From being a curler competing in the semi-finals of the last big event of the year in Canada at the weekend, a few days later I’m a curler recovering from hip surgery.
After getting back to Scotland on Monday night, I was going on to the operating table on Wednesday morning.
At least I didn’t have too much time to worry about it!
I was under for about two hours and the good news is that the operation went well and the surgeon was pleased with it.
As an elite athlete who participates in a sport that requires extremes of motion and repetitive trauma, there is no getting away from the wear and tear.
From here on, it’s all manageable.
The pain is no fun, mind you, and hobbling around on crutches takes a bit of getting used to. It’s just as well I’ve got mum and dad to run around looking after me!
It’s all about recovery now.

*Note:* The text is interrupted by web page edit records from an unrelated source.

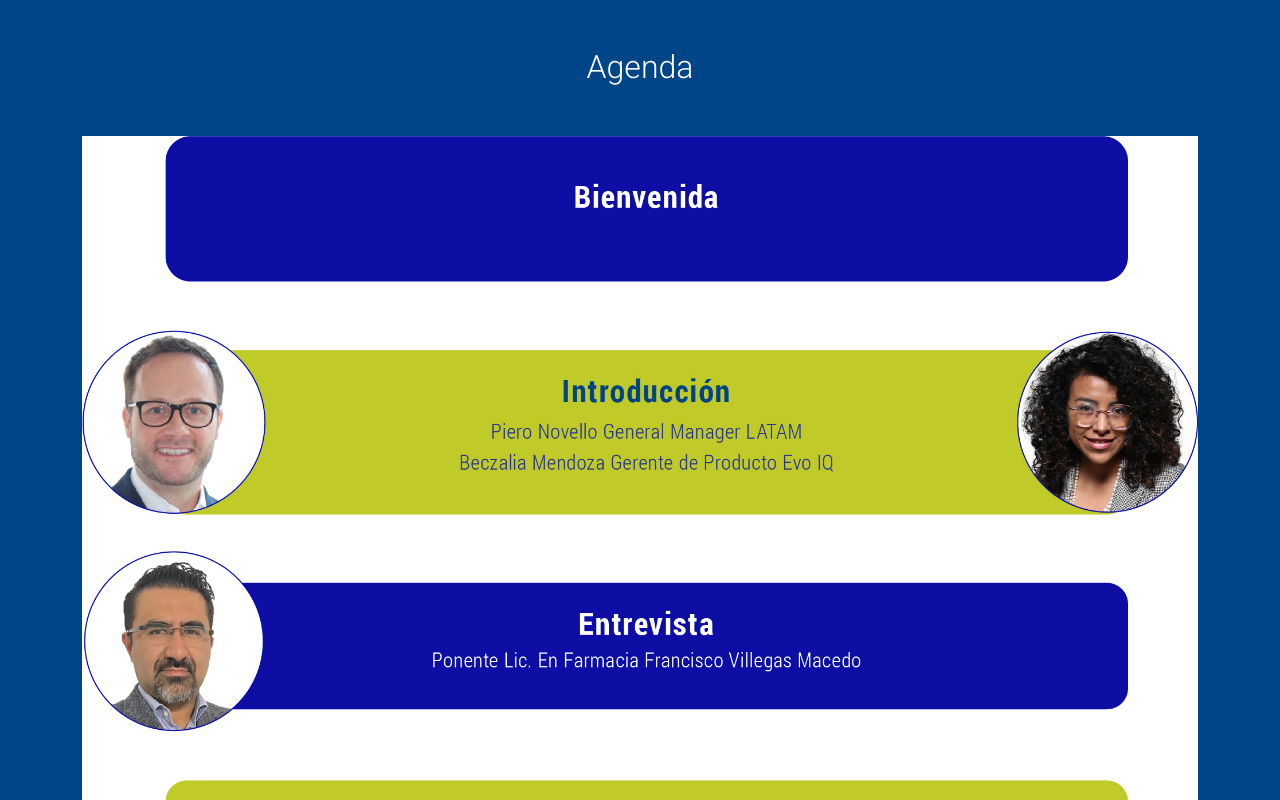
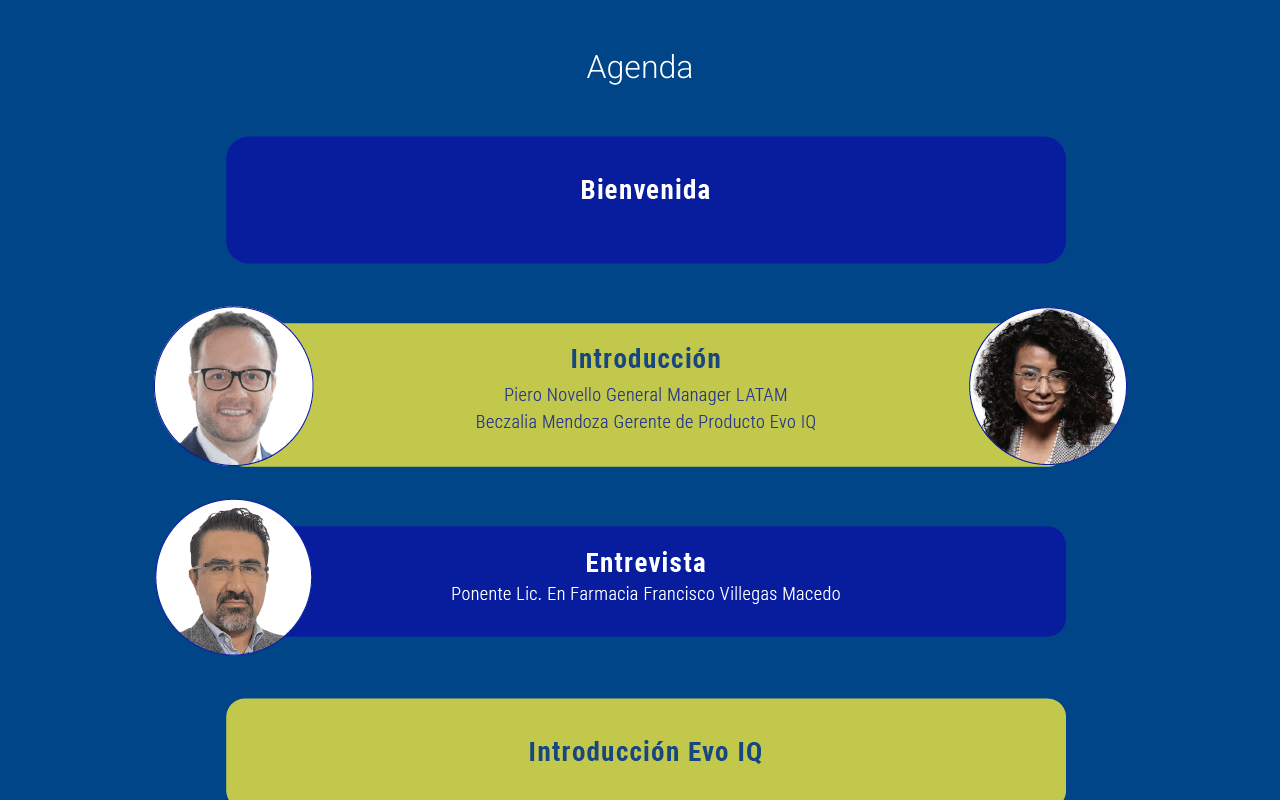
Before and after one commit to GP-Develop/EV-FE, a plain HTML site: page index-two.html in a window 1280 px wide. Shown: the part 1400-2200 px from the top of the page. Drawn offline with Linux system fonts and the light colour scheme.

Commit message:
update schedule img

```diff
--- a/index-two.html
+++ b/index-two.html
@@ -117,7 +117,9 @@
         <div class="section-title">
           <h2>Agenda</h2>
         </div>
-        <img src="assets/img/agenda.jpg" class="img-fluid" alt="">
+        <center>
+          <img src="assets/img/agenda.png" class="img-fluid" alt="">
+        </center>
       </div>
     </section><!-- End Counts Section -->
     <!-- ======= Our Team Section ======= -->
```
Also changed, not shown: assets/img/agenda.jpg (deleted), assets/img/agenda.png (added).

I’ve got the best team around me to help with my rehab. A physio will be visiting me in Blair Atholl while I’m here until I’m more mobile and able to get back to Stirling.
There will be no rush.
I obviously want to be back on the ice as soon as possible but I’ve hopefully got a lot of years still ahead of me in my career and being 100% right is the most important thing. If that means I have to miss the start of next season, so be it.
* From a curling point of view, a semi-final place in the Champions Cup grand slam was a good finish to the season.
We beat the Olympic champions along the way but it could have been even better.
We should have won our semi after being 5-0 up after two ends. Losing from that sort of position never feels right.
It’s been a really long, tough season and we’re all ready for our break. It’s just a shame I can’t get the golf clubs out this summer!
* When a legend of athletics says that the sport she loves is “on its knees” then you know it really is in trouble.
It must be heartbreaking for the likes of Liz McColgan to see a never-ending flow of doping scandals.
It has been reported that Olympic and three-time world 1500 metres champion Asbel Kiprop has become the latest Kenyan star to test positive for a blood-boosting drug.
There have been more than 40 Kenyan athletes failing tests in recent years.
The calls for life bans are getting louder and louder and you have to think that blanket bans for countries who can’t get their house in order have to follow as well.
And, with Chris Froome still fighting to clear his name, cycling isn’t in a better state.
The problem both these sports have is that the public have had enough and no longer give the benefit of the doubt.
And you can’t really blame them.